Confusing these domains has been central to the corruption of each (Graf 2011, Part IV). The logical endpoint of such mingling is the unbridled extension of the legal order into all questions of moral preference and right and wrong in general, also known as totalitarianism. Enforcing a version of “moral” or “correct” behavior, whether religious or secular, through legal means displaces legitimate legal justice with a twisted enforced moralism.

Conversely, the exercise of legitimate moral judgment is discouraged or banned, and the failure to employ such judgment excused, particularly for state agents themselves. Excusing state agents from personal responsibility for acts conducted in an official capacity promotes and enables mass immoral action by such agents. “Just doing my job,” “just following orders,” and “just enforcing the law” reflect an ideology that attempts to displace with positive law what is properly within the sphere of personal ethical responsibility.

Replacing law with ethics and replacing ethics with law both fail utterly as constructive strategies. Such mixing destroys useful functions of both law and ethics and promotes the many variants of police states watching over morally denuded populations.

Legal questions must be met with legal approaches and ethical ones with ethical approaches. Clear differentiation and healthy division of labor between law and ethics are part of the bedrock of civilization and are neglected at such civilization’s peril.

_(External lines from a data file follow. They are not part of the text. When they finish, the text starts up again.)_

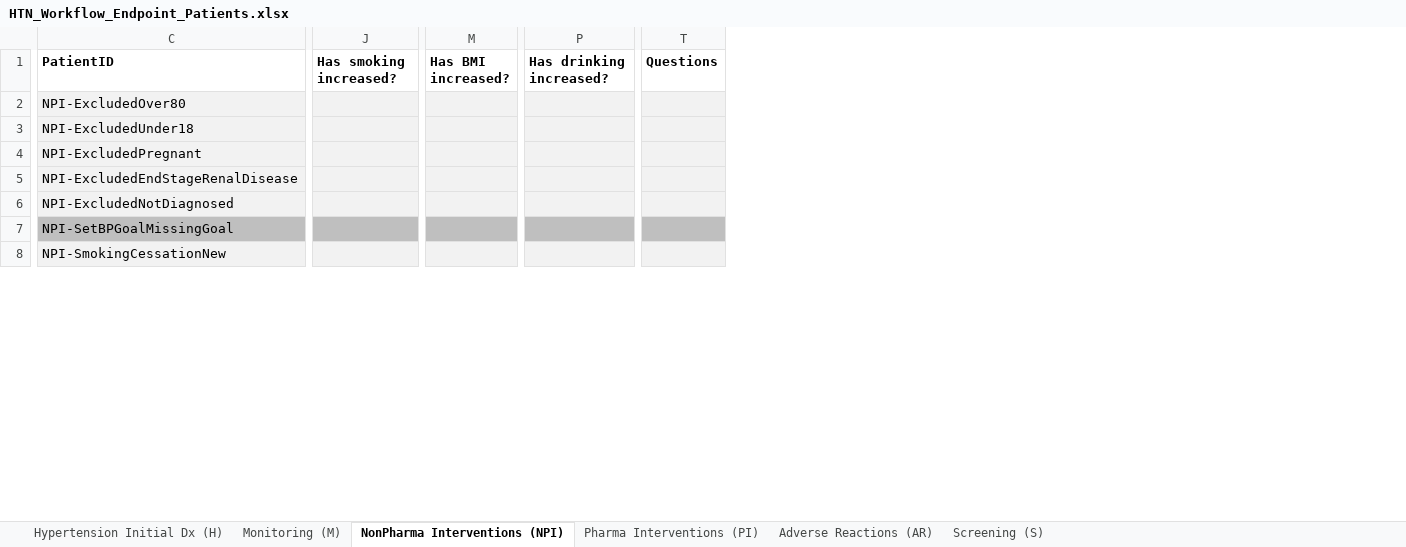
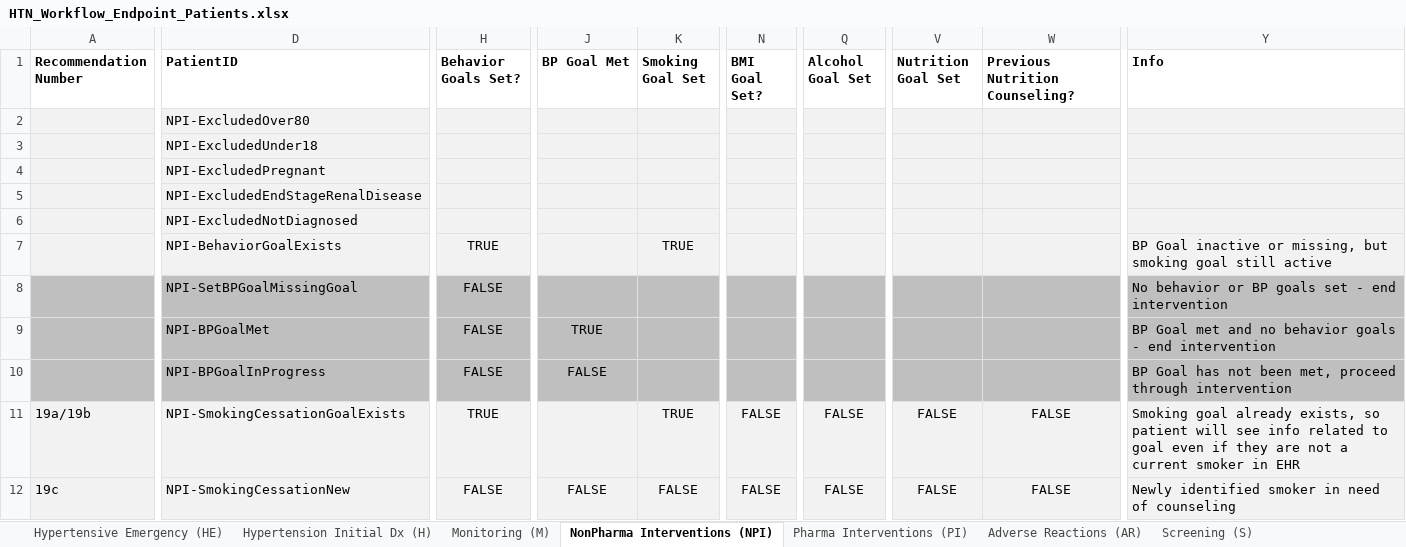
Before and after one commit to OHSUCMP/htnu18ig, an Excel workbook: specification/HTN_Workflow_Endpoint_Patients.xlsx, sheet NonPharma Interventions (NPI), drawn as a sheet; only a part is shown, gaps mark what is left out; values as stored, in another font and other column widths than the file's, no borders; removed rows and columns are numbered as before the commit, all else as after; rows hold the shown columns only; the diff covers the shown part only; the diff names each change by its address in the sheet, - before the commit and + after, or states it on an @@ line.

```diff
--- a/specification/HTN_Workflow_Endpoint_Patients.xlsx (sheet NonPharma Interventions (NPI))
+++ b/specification/HTN_Workflow_Endpoint_Patients.xlsx (sheet NonPharma Interventions (NPI))
+sheet tab: Hypertensive Emergency (HE)
+column A (Recommendation Number), row 12: 19c
+column H (Behavior Goals Set?), row 8: FALSE; row 12: FALSE
+column J (BP Goal Met), row 12: FALSE
+column K (Smoking Goal Set), row 12: FALSE
-column J (Has smoking increased?), empty
+column N (BMI Goal Set?), row 12: FALSE
-column M (Has BMI increased?), empty
+column Q (Alcohol Goal Set), row 12: FALSE
-column P (Has drinking increased?), empty
+column V (Nutrition Goal Set), row 12: FALSE
+column W (Previous Nutrition Counseling?), row 12: FALSE
-column T (Questions), empty
+column Y (Info), row 8: No behavior or BP goals set - end intervention; row 12: Newly identified smoker in need of counseling
+row 7:  | NPI-BehaviorGoalExists | TRUE |  | TRUE |  |  |  |  | BP Goal inactive or missing, but smoking goal still active
+row 9:  | NPI-BPGoalMet | FALSE | TRUE |  |  |  |  |  | BP Goal met and no behavior goals - end intervention
+row 10:  | NPI-BPGoalInProgress | FALSE | FALSE |  |  |  |  |  | BP Goal has not been met, proceed through intervention
+row 11: 19a/19b | NPI-SmokingCessationGoalExists | TRUE |  | TRUE | FALSE | FALSE | FALSE | FALSE | Smoking goal already exists, so patient will see info related to goal even if they are not a current smoker in EHR
```
Also changed, not shown: 14 added rows, 4 removed rows and 22 edited cells elsewhere in this sheet, sheet Hypertension Initial Dx (H), sheet Monitoring (M), 47 other files.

*Graf, Konrad. 2011. “Action-Based Jurisprudence: Praxeological Legal Theory in Relation to Economic Theory, Ethics, and Legal Practice,” Libertarian Papers 3, 19.